> **REQUIREMENT**:
A single number is expected: the count of lines below where the word "name" occurs.

> **RECORDS FOR THE TASK**:
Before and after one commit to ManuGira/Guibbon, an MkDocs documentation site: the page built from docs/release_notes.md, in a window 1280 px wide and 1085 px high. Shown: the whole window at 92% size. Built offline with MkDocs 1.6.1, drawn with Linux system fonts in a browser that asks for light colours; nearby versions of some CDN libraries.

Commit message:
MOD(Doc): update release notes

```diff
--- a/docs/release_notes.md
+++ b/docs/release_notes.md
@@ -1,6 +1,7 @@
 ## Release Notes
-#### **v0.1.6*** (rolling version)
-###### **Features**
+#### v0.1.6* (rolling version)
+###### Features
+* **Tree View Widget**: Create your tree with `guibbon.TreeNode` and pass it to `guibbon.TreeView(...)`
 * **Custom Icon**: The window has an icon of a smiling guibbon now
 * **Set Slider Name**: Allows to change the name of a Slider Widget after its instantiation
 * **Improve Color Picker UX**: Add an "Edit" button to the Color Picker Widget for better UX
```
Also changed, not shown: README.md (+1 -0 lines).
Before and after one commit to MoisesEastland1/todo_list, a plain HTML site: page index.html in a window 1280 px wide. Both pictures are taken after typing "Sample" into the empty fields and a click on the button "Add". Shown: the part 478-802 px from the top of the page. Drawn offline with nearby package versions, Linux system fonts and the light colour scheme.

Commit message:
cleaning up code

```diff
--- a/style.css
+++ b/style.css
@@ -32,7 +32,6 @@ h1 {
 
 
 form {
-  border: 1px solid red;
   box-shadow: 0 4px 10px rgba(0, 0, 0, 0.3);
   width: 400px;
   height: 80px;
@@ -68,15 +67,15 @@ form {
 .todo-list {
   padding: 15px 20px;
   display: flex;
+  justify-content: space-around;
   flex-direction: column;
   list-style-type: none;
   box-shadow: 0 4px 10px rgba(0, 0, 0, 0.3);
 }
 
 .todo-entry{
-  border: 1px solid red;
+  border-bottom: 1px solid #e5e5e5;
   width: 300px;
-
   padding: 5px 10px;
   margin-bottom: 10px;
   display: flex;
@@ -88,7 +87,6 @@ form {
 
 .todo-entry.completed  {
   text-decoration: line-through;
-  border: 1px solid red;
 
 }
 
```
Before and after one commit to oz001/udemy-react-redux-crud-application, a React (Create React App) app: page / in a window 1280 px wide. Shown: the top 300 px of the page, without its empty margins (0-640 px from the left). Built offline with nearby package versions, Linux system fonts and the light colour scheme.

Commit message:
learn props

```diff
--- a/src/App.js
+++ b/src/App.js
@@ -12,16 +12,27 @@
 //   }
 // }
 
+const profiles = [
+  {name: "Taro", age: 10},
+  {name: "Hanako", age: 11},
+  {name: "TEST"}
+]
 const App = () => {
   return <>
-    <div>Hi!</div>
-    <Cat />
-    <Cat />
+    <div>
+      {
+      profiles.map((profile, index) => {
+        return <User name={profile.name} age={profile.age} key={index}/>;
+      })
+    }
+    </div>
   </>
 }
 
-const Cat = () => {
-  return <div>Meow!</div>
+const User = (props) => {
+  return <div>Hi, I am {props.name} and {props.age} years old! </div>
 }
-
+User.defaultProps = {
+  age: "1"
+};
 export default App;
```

> **TASK SOLUTION**:
6